It regulates various growth factors and mostly in cancer mTOR pathway is more active. It is used in most of the therapy areas such as Onclogy, Renal dysfunction, cardiovascular disease. The researcher also identified its application in some neurological disorders, such as tuberous sclerosis complex. M-TOR inhibitors are capable of regulating protein synthesis, cell proliferation, autophagy, and cell death and cell growth. Thus, they are involved in developmental brain malformations, epilepsy, autism and intellectual disability, hypoxic–ischemic and traumatic brain injuries, brain tumors, and neurodegenerative disorders.
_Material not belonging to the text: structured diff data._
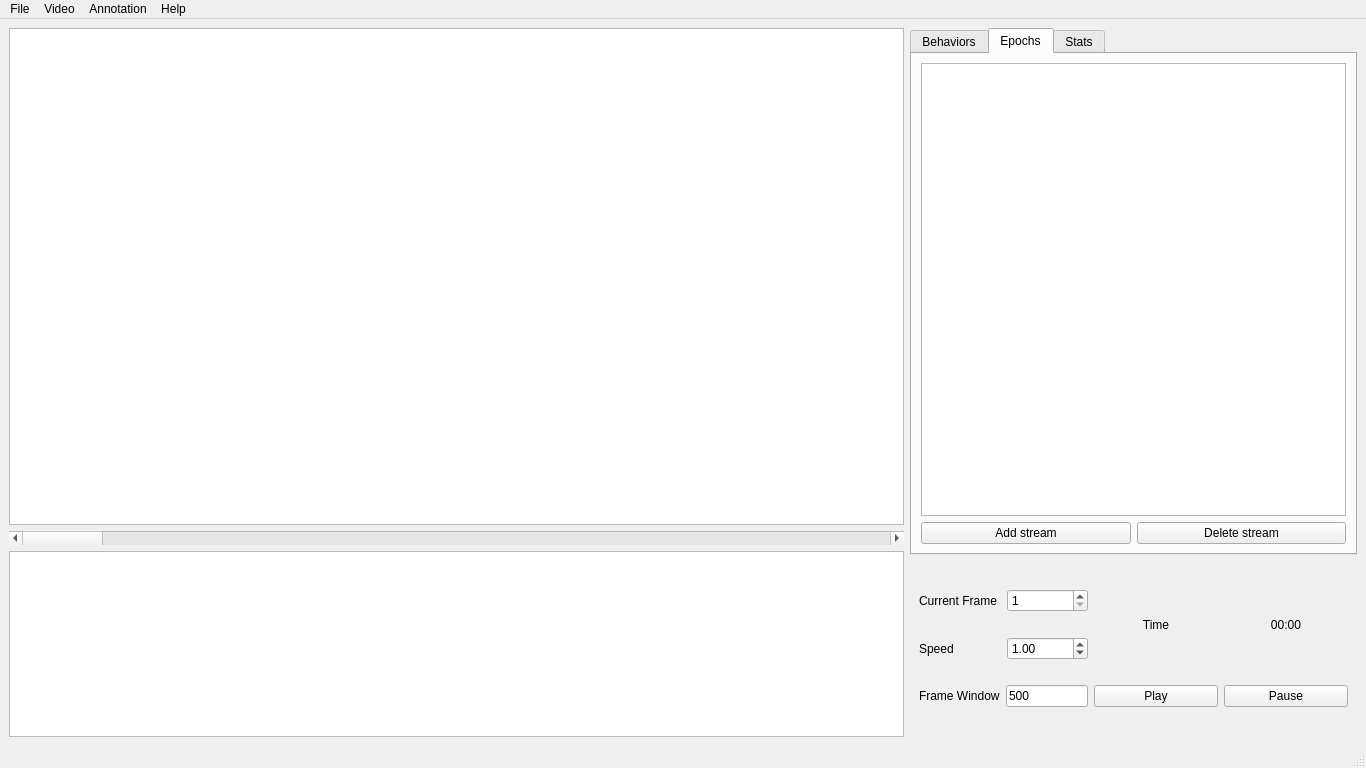
This is main-window.ui in hsingchien/Bannotator as Qt 5 draws it before an edit. The edited form follows.
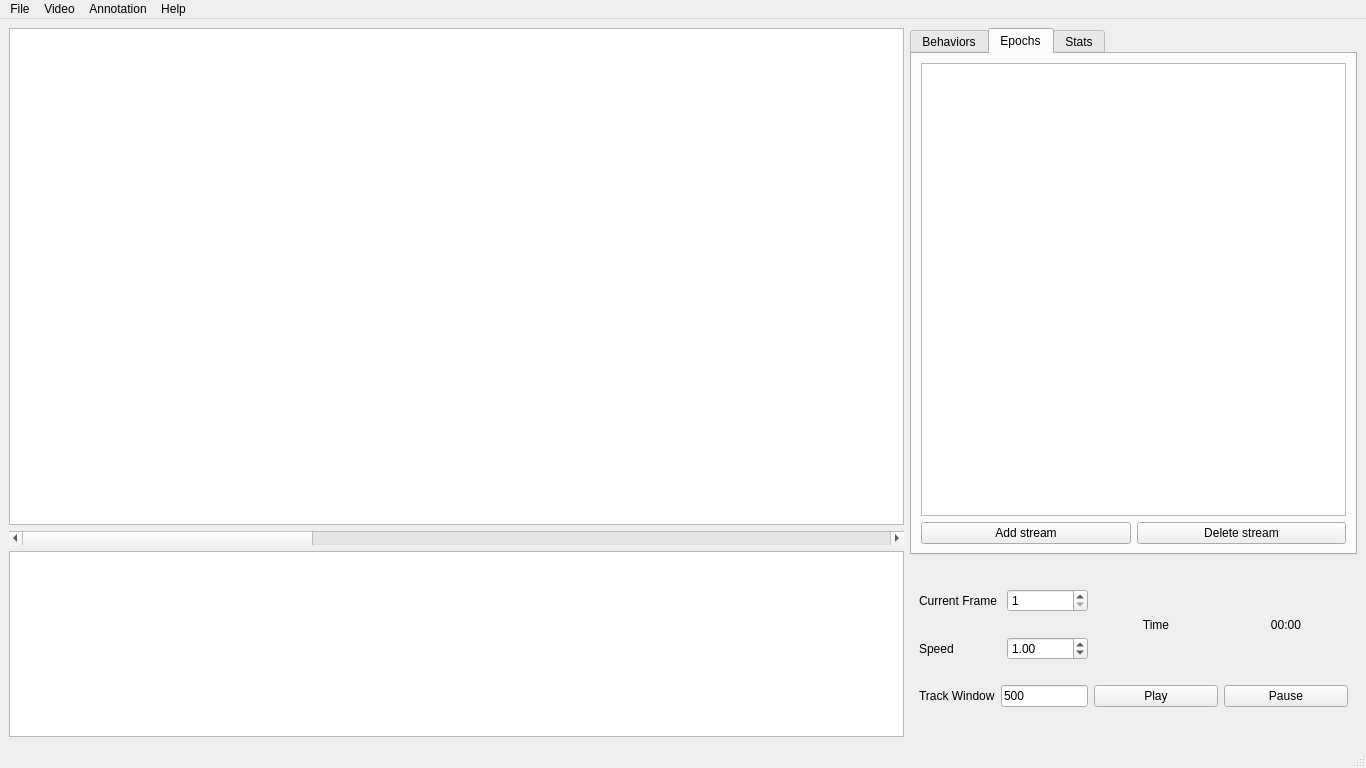
This is the edited form. Custom widgets are drawn as their Qt base class.

Commit message: implement plotting track

```diff
--- a/main-window.ui
+++ b/main-window.ui
@@ -26,10 +26,10 @@
          <number>1</number>
         </property>
         <property name="maximum">
-         <number>100</number>
+         <number>1000</number>
         </property>
         <property name="pageStep">
-         <number>10</number>
+         <number>500</number>
         </property>
         <property name="orientation">
          <enum>Qt::Horizontal</enum>
@@ -219,12 +219,12 @@
               <item>
                <widget class="QLabel" name="label">
                 <property name="text">
-                 <string>Frame Window</string>
+                 <string>Track Window</string>
                 </property>
                </widget>
               </item>
               <item>
-               <widget class="QLineEdit" name="framewindow_lineEdit">
+               <widget class="IntLineEdit" name="trackwindow_lineEdit">
                 <property name="text">
                  <string>500</string>
                 </property>
@@ -361,6 +361,16 @@
    <extends>QTableView</extends>
    <header>dataview</header>
   </customwidget>
+  <customwidget>
+   <class>IntLineEdit</class>
+   <extends>QLineEdit</extends>
+   <header>widgets</header>
+  </customwidget>
+  <customwidget>
+   <class>TrackPlotView</class>
+   <extends>QGraphicsView</extends>
+   <header>widgets</header>
+  </customwidget>
  </customwidgets>
  <resources/>
  <connections/>
```
Left out of the diff: 2 changed lines with no effect on the pictures. The commit also changes 4 other files.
These regulate protein synthesis and cell growth by regulating the as growth factor levels, oxygen levels, and nutrient and energy availability. They are also being considered for clinical trials for treating epilepsy, autism, dementia, traumatic brain injury, and stroke.
In various types of cancer it has achieved milestone especially in renal cancer. It works by binding to a cytoplasmic protein and by forming a complex which interacts with mTOR kinase. Today these inhibitors are combined with chemotherapy agents for more benefits. Therefore companies have developed second generation m-TOR inhibitors such as ADZ8055 that blocks mTOR signaling more potently than rapalogs.
Now, third-generation mTOR inhibitors are being developed by various companies. These third-generation mTOR inhibitors are capable of overcoming resistance to existing first- and second-generation inhibitors. These new generation mTOR inhibitors exploit the unique juxtaposition of two drug-binding pockets to create a bivalent interaction that allows inhibition of these resistant mutants.
The pipeline of mTOR inhibitors is still growing, and presently contains 21 drugs out of which two drugs have entered into Phase III stage. Pfizer is developing Gedatolisib for the treatment of Acute Myeloid Leukemia. An ophthalmic formulation of Sirolimus is developed by Santen Pharmaceutical Co, Ltd. The drug has also got orphan drug designation from USFDA for the treatment of chronic non-infectious anterior Uveitis.